Itemized modification records
§

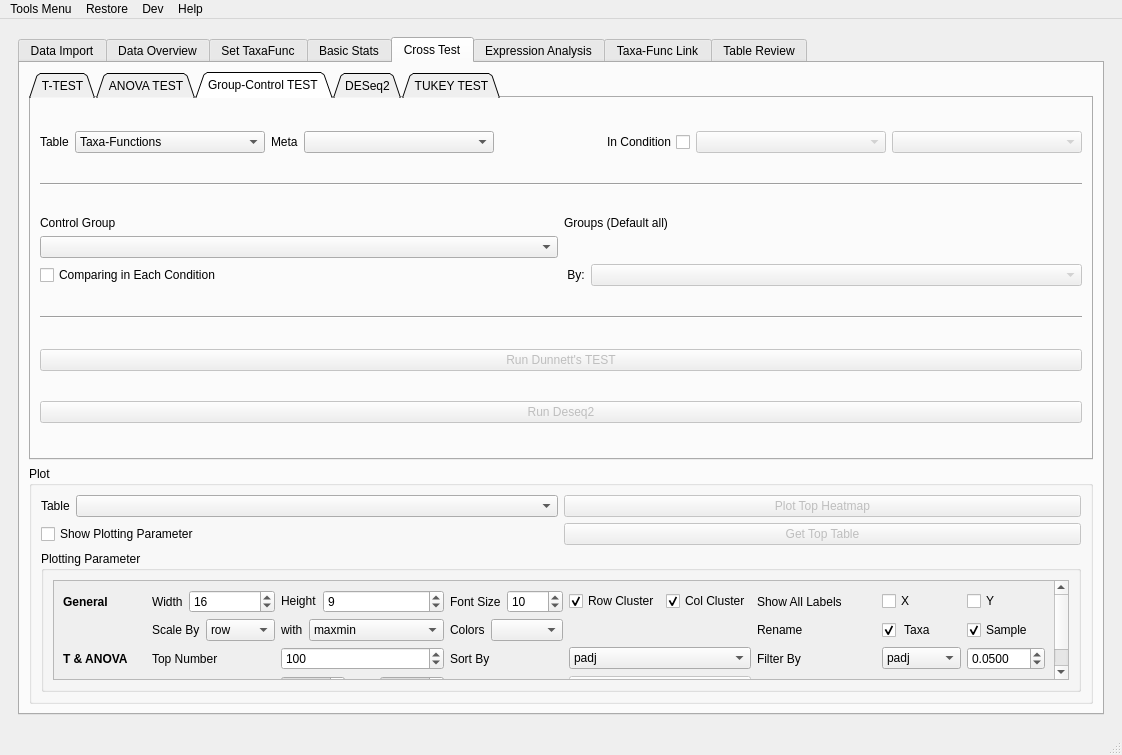
Before: the Qt Designer form metax/gui/metax_gui/main_window.ui in byemaxx/MetaX, drawn with Qt 5.
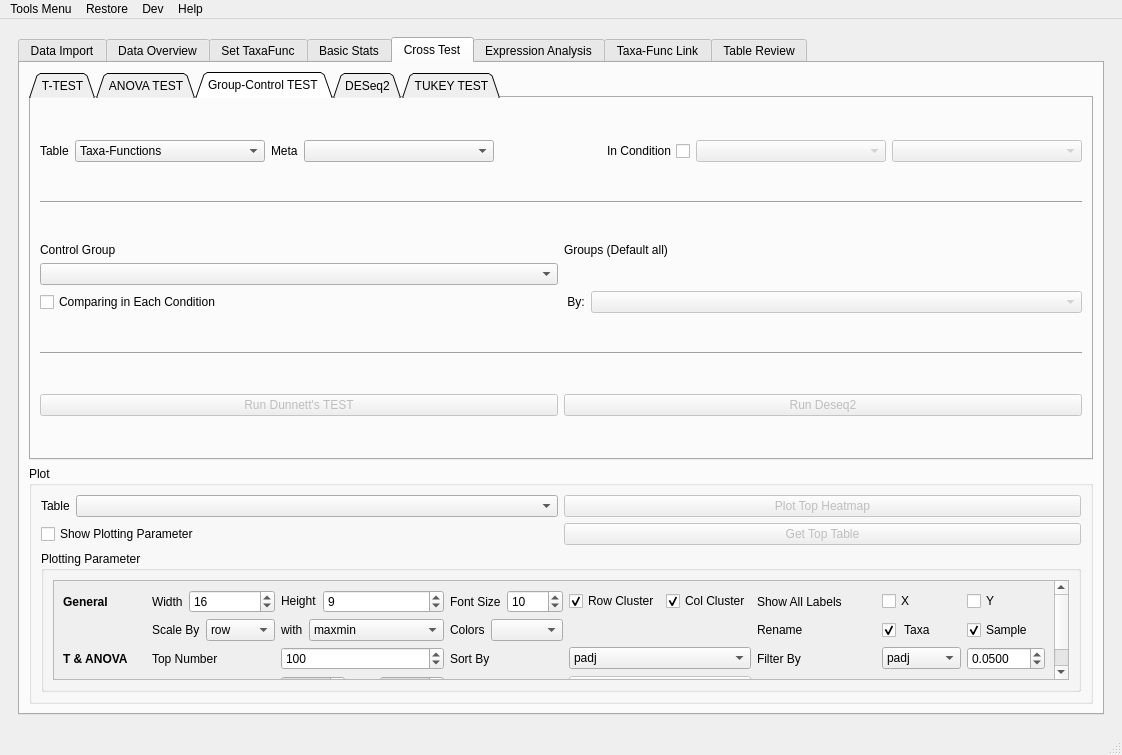
After: the same form once the commit is applied. The open tabs and pages were chosen to show the change.

The edit to the form file:
```diff
--- a/metax/gui/metax_gui/main_window.ui
+++ b/metax/gui/metax_gui/main_window.ui
@@ -5144,7 +5144,7 @@
                   </property>
                  </widget>
                 </item>
-                <item row="10" column="1" colspan="2">
+                <item row="10" column="1">
                  <widget class="QPushButton" name="pushButton_dunnett_test">
                   <property name="enabled">
                    <bool>false</bool>
@@ -5239,23 +5239,6 @@
                   </item>
                  </layout>
                 </item>
-                <item row="9" column="1" colspan="2">
-                 <widget class="Line" name="line_26">
-                  <property name="orientation">
-                   <enum>Qt::Horizontal</enum>
-                  </property>
-                 </widget>
-                </item>
-                <item row="11" column="1" colspan="2">
-                 <widget class="QPushButton" name="pushButton_multi_deseq2">
-                  <property name="enabled">
-                   <bool>false</bool>
-                  </property>
-                  <property name="text">
-                   <string>Run Deseq2</string>
-                  </property>
-                 </widget>
-                </item>
                 <item row="4" column="1" colspan="2">
                  <layout class="QGridLayout" name="gridLayout_72">
                   <item row="1" column="1">
@@ -5323,6 +5306,23 @@
                   </item>
                  </layout>
                 </item>
+                <item row="9" column="1" colspan="2">
+                 <widget class="Line" name="line_26">
+                  <property name="orientation">
+                   <enum>Qt::Horizontal</enum>
+                  </property>
+                 </widget>
+                </item>
+                <item row="10" column="2">
+                 <widget class="QPushButton" name="pushButton_multi_deseq2">
+                  <property name="enabled">
+                   <bool>false</bool>
+                  </property>
+                  <property name="text">
+                   <string>Run Deseq2</string>
+                  </property>
+                 </widget>
+                </item>
                </layout>
               </widget>
               <widget class="QWidget" name="tab_19">
```
Left out of the diff: 110 changed lines with no effect on the pictures.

§

WHAT YOU HAVE TO DO
Every entry above should be restated word for word, with the images left out.

EXERCISE RESULT
Before: the Qt Designer form metax/gui/metax_gui/main_window.ui in byemaxx/MetaX, drawn with Qt 5.
After: the same form once the commit is applied. The open tabs and pages were chosen to show the change.

The edit to the form file:
```diff
--- a/metax/gui/metax_gui/main_window.ui
+++ b/metax/gui/metax_gui/main_window.ui
@@ -5144,7 +5144,7 @@
                   </property>
                  </widget>
                 </item>
-                <item row="10" column="1" colspan="2">
+                <item row="10" column="1">
                  <widget class="QPushButton" name="pushButton_dunnett_test">
                   <property name="enabled">
                    <bool>false</bool>
@@ -5239,23 +5239,6 @@
                   </item>
                  </layout>
                 </item>
-                <item row="9" column="1" colspan="2">
-                 <widget class="Line" name="line_26">
-                  <property name="orientation">
-                   <enum>Qt::Horizontal</enum>
-                  </property>
-                 </widget>
-                </item>
-                <item row="11" column="1" colspan="2">
-                 <widget class="QPushButton" name="pushButton_multi_deseq2">
-                  <property name="enabled">
-                   <bool>false</bool>
-                  </property>
-                  <property name="text">
-                   <string>Run Deseq2</string>
-                  </property>
-                 </widget>
-                </item>
                 <item row="4" column="1" colspan="2">
                  <layout class="QGridLayout" name="gridLayout_72">
                   <item row="1" column="1">
@@ -5323,6 +5306,23 @@
                   </item>
                  </layout>
                 </item>
+                <item row="9" column="1" colspan="2">
+                 <widget class="Line" name="line_26">
+                  <property name="orientation">
+                   <enum>Qt::Horizontal</enum>
+                  </property>
+                 </widget>
+                </item>
+                <item row="10" column="2">
+                 <widget class="QPushButton" name="pushButton_multi_deseq2">
+                  <property name="enabled">
+                   <bool>false</bool>
+                  </property>
+                  <property name="text">
+                   <string>Run Deseq2</string>
+                  </property>
+                 </widget>
+                </item>
                </layout>
               </widget>
               <widget class="QWidget" name="tab_19">
```
Left out of the diff: 110 changed lines with no effect on the pictures.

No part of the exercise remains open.